People keep asking me if the atmosphere in the capital city has changed since Trump escaped in his helicopter. And the answer is no. It’s the same eerie pandemic wilderness it was in January — but snowier. We’re a docile city, we tend to obey instructions, we’ve had one of the lowest Covid-19 infection rates in the US, and there aren’t any signs of a rebellion yet. Since new viral variants came on the scene, I removed what puny contact I had with the outside world. Spectator diaries, as I recall, are jammed with gossip and socialising and parties — but all I can offer is my three-legged beagle, Bowie. She is now my entire social life. In fact, I’ve walked her so much over the past several months that her back gave out. She just plonked herself down on one of our walks last week and wouldn’t move.
I panicked a bit. Triped dogs are super fashionable — they’re a walking/hopping virtue-signal — but all that twerking with one back leg can come with a price over the years. The vet told me to let her rest. And sure enough, she was soon back to normal. Overall, she’s had a good pandemic. She has me 24/7. With no social or work commitments, she sets the daily schedule, the wake-up, the meals, the walks.
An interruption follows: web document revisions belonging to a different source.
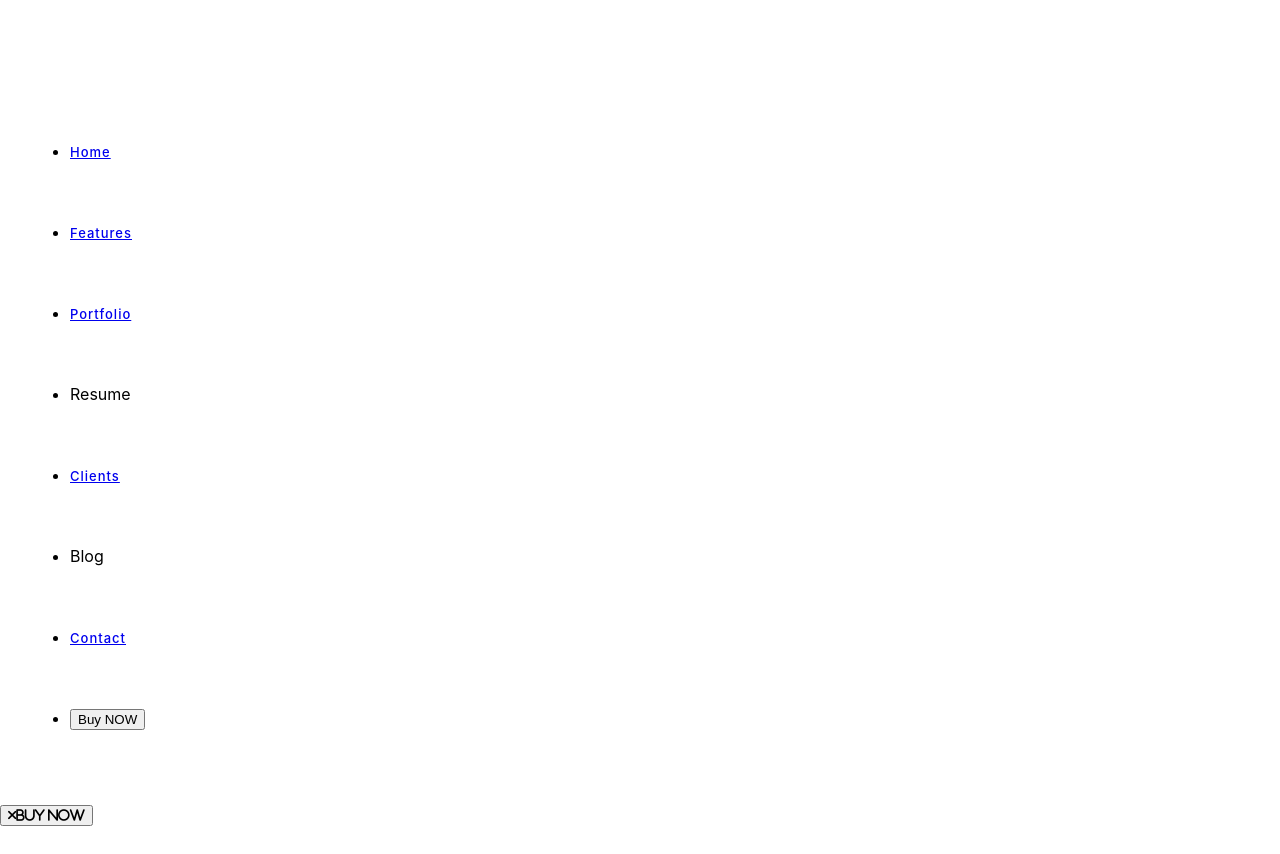
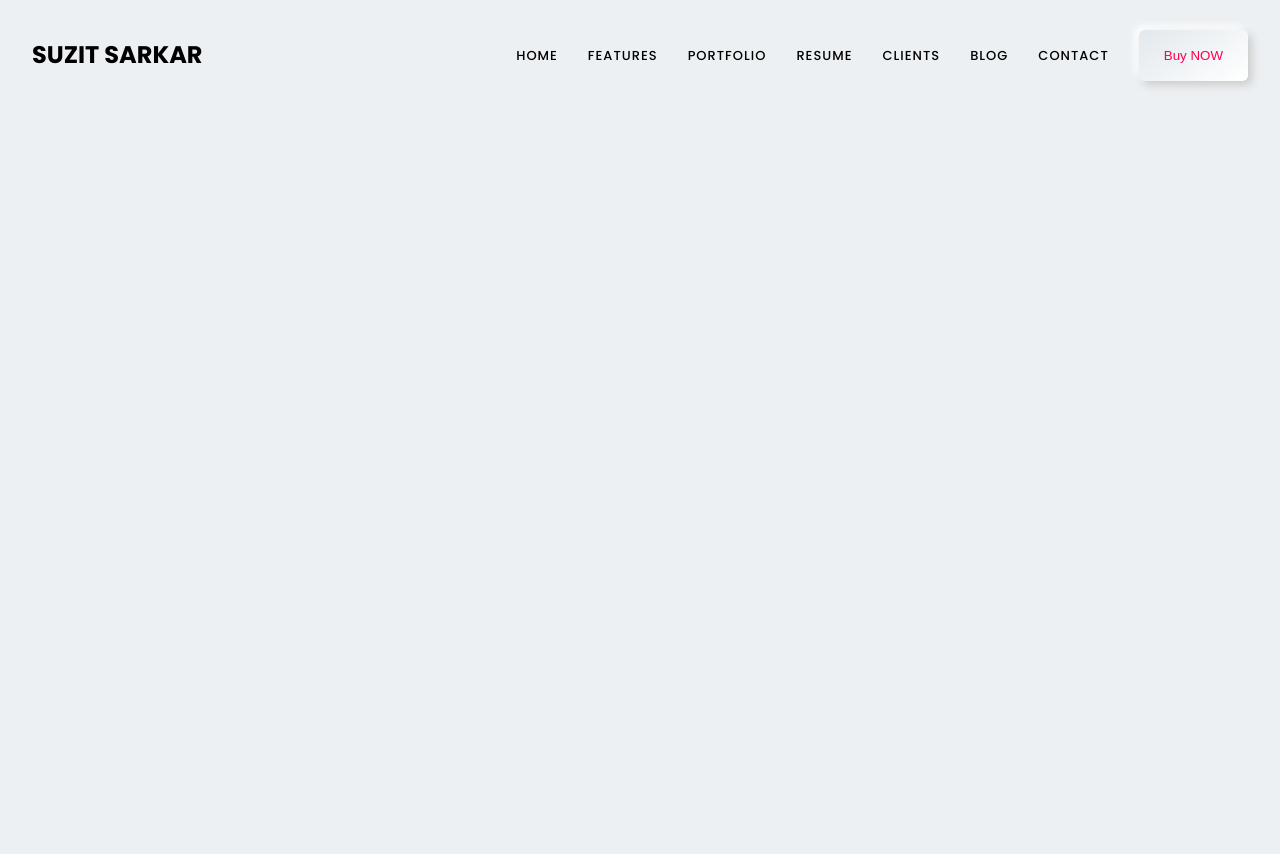
Before and after one commit to suzitsarkar27/my_protfilo, a React (Create React App) app: page / in a window 1280 px wide. After the commit the page ends 800 px from the top, so only its background shows below. Built offline with nearby package versions, Linux system fonts and the light colour scheme.

Commit message:
navbar-completed

```diff
--- a/src/App.css
+++ b/src/App.css
@@ -1,38 +1,135 @@
-.App {
+
+@import url('https://fonts.googleapis.com/css2?family=Montserrat:ital,wght@0,500;0,600;1,400&family=Poppins:wght@500;600;700&display=swap');
+*{
+  padding:0;
+  margin: 0;
+  box-sizing: border-box;
+}
+html{
+  scroll-behavior: smooth;
+}
+body{
+font-family: 'Montserrat', sans-serif;
+font-family: 'Poppins', sans-serif;
+background-color:#ecf0f3 ;
+}
+.container{
+  max-width: 95%;
+  margin: 0 auto;
+}
+
+.d_flex {
+  display: flex;
+  justify-content: space-between;
+}
+.f_flex {
+  display: flex;
+}
+a {
+  text-decoration: none;
+  color: black;
+}
+li {
+  list-style: none;
+}
+.uppercase {
+  text-transform: uppercase;
+}
+.capitalize {
+  text-transform: capitalize;
+}
+
+button {
+  border: none;
+  outline: none;
+  background-color: none;
+}
+
+.btn_shadow {
+  padding: 18px 25px;
+  border-radius: 6px;
+  transition: 0.3s all ease;
+  cursor: pointer;
+  color: #000;
+  transition: 0.5s;
+}
+.btn_shadow {
+  background: linear-gradient(145deg, #e2e8ec, #ffffff);
+  box-shadow: 4px 4px 8px #cbcbcb, -4px -4px 8px #ffffff;
+}
+.btn_shadow:hover {
+  background: #ff014f;
+  color: white;
+  transform: translateY(-10px);
+}
+.box_shodow {
+  background: linear-gradient(145deg, #e2e8ec, #ffffff);
+  box-shadow: 4px 4px 8px #cbcbcb, -4px -4px 8px #ffffff;
+  border-radius: 10px;
+}
+.row,
+.left,
+.right {
+  width: 50%;
+}
+.top {
+  margin-top: 80px;
+}
+.mtop {
+  margin-top: 40px;
+}
+.heading {
+  margin: 50px 0 50px 0;
+}
+.heading h4 {
+  color: #ff014f;
+  letter-spacing: 2px;
+  font-weight: 400;
+}
+.heading h1 {
+  font-size: 60px;
+  color: #3c3e41;
+}
+h1 {
+  color: #3c3e41;
+}
+.grid {
+  display: grid;
+  grid-template-columns: repeat(3, 1fr);
+  grid-gap: 35px;
+}
+p {
+  color: #3c3e41;
+}
+.text-center {
   text-align: center;
 }
-
-.App-logo {
-  height: 40vmin;
-  pointer-events: none;
+.primary_color {
+  color: #ff014f;
 }
-
-@media (prefers-reduced-motion: no-preference) {
-  .App-logo {
-    animation: App-logo-spin infinite 20s linear;
+textarea,
+input {
+  width: 100%;
+  padding: 20px;
+  border-radius: 5px;
+  outline: none;
+  border: 3px solid #e2e8ec;
+  margin-bottom: 20px;
+}
+/*----------Footer---------*/
+footer {
+  margin: 20% 0 10% 0;
+}
+footer p {
+  margin-top: 30px;
+}
+/*----------Footer---------*/
+@media (max-width: 768px) {
+  .grid {
+    grid-template-columns: repeat(2, 1fr);
+  }
+  .left,
+  .right {
+    width: 100%;
   }
 }
-
-.App-header {
-  background-color: #282c34;
-  min-height: 100vh;
-  display: flex;
-  flex-direction: column;
-  align-items: center;
-  justify-content: center;
-  font-size: calc(10px + 2vmin);
-  color: white;
-}
-
-.App-link {
-  color: #61dafb;
-}
-
-@keyframes App-logo-spin {
-  from {
-    transform: rotate(0deg);
-  }
-  to {
-    transform: rotate(360deg);
-  }
-}
--- a/src/Shered/Navbar/Navbar.js
+++ b/src/Shered/Navbar/Navbar.js
@@ -7,31 +7,32 @@ const Navbar = () => {
         <header>
             <div className="container d_flex">
                 <div className="logo">
-                    <img src="" alt="" />
+                     <h2>SUZIT SARKAR</h2>
                 </div>
 
                 <div className="navlink">
-                    <ul className="link f_flex uppercase">
+                    <ul className={Mobile ? "nav-links-mobile" : "link f_flex uppercase"} onclick={()=> setMobile(false)}>
                         <li><a href="#home">Home</a></li>
 
                         <li><a href="#features">Features</a></li>
 
                         <li><a href="#portfolio">Portfolio</a></li>
 
-                        <li><a href="#resume"></a>Resume</li>
+                        <li><a href="#resume">Resume</a></li>
 
                         <li><a href="#clients">Clients</a></li>
 
-                        <li><a href="#blog"></a>Blog</li>
+                        <li><a href="#blog">Blog</a></li>
 
                         <li><a href="#contact">Contact</a></li>
 
-                        <li><button className='home_btn'>Buy NOW</button></li>
+                        <li><button className='home-btn'>Buy NOW</button></li>
                     </ul>
 
                     <button className='toggle' onClick={() => setMobile(!Mobile)}>
-                        <i className='fas fa-times close homt-btn'>BUY NOW</i>
-                    </button>
+                        {Mobile ? <i className='fas fa-times close home-btn'></i> : <i className='fas fa-bars open'></i>}
+                   </button>
+
                 </div>
             </div>
         </header>
```
Also changed, not shown: src/Pages/Bannar/Bannar.js (added, +14 -0 lines).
Coiled up next to me as I march my way manfully through Netflix and HBO Max, I’ve begun to realise that we are slowly becoming one.
Each morning, the second I remove my sleep apnea mask, she slowly meanders her way up through the sheets to kiss me; licking my bald head with a thoroughness I can only meekly surrender to. She did this, I should add, the very first morning we woke up together seven years ago. I thought then it might have been gratitude for rescuing her from imminent euthanasia (she’d been a working hound and got hit by a truck one day when she went off-trail). But that won’t wash any more. I don’t deserve it, but it occurs to me that this is indeed love.